Assignment>
Using the records underneath, tally the lines where the word "const" appears and please give only the count.

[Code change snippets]
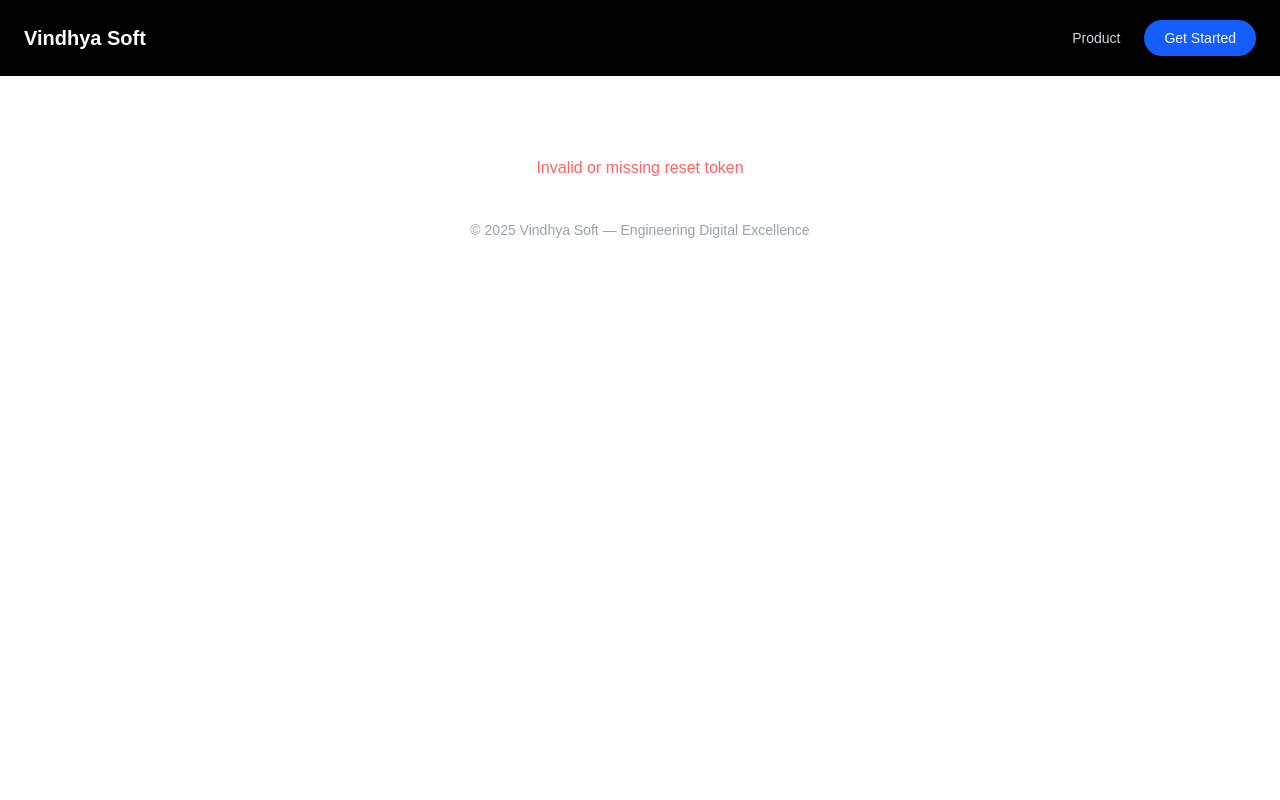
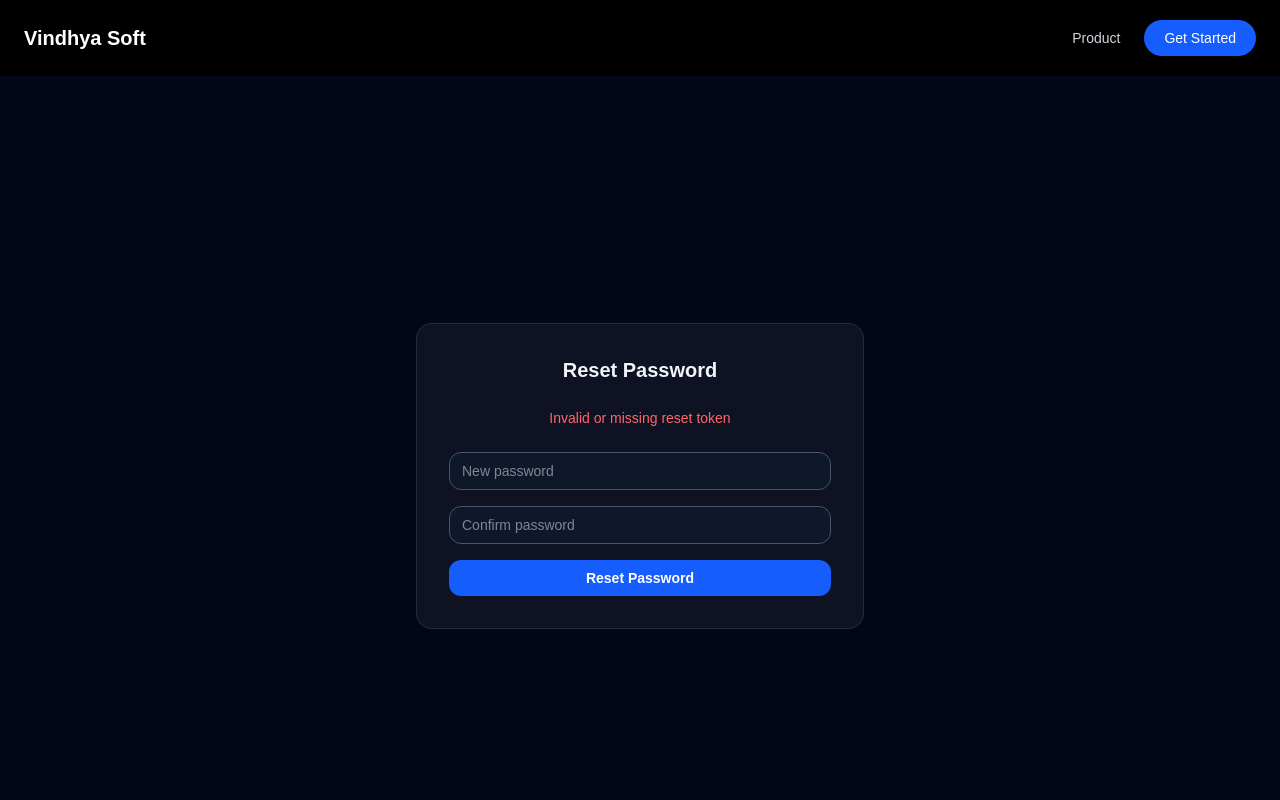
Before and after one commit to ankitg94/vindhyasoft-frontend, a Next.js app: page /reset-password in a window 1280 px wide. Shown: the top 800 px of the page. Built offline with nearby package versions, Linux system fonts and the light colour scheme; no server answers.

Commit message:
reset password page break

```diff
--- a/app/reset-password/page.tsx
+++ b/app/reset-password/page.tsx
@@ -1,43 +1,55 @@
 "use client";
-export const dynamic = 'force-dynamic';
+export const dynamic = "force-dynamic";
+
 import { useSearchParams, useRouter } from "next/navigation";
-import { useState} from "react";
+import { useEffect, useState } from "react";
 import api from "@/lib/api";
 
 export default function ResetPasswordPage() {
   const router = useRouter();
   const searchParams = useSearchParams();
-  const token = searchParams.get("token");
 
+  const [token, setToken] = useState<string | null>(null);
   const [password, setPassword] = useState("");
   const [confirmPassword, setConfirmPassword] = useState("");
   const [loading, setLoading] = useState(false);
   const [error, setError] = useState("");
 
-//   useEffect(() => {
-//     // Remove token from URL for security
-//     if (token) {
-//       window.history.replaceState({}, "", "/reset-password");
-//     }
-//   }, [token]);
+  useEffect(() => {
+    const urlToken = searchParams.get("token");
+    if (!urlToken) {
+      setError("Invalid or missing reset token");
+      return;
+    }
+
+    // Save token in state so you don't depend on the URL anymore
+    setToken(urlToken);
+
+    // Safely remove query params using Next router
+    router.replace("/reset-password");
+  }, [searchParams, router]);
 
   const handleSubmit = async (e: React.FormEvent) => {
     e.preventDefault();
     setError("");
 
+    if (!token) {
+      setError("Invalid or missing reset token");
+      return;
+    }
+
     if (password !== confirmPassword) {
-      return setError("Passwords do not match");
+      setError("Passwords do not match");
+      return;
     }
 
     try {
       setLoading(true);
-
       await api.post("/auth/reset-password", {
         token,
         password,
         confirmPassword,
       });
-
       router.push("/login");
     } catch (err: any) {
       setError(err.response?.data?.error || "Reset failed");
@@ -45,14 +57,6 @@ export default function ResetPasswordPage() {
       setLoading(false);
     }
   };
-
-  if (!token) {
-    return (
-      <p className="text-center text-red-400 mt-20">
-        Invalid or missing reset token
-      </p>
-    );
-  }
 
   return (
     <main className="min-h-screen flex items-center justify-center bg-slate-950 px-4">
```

Task solution>
12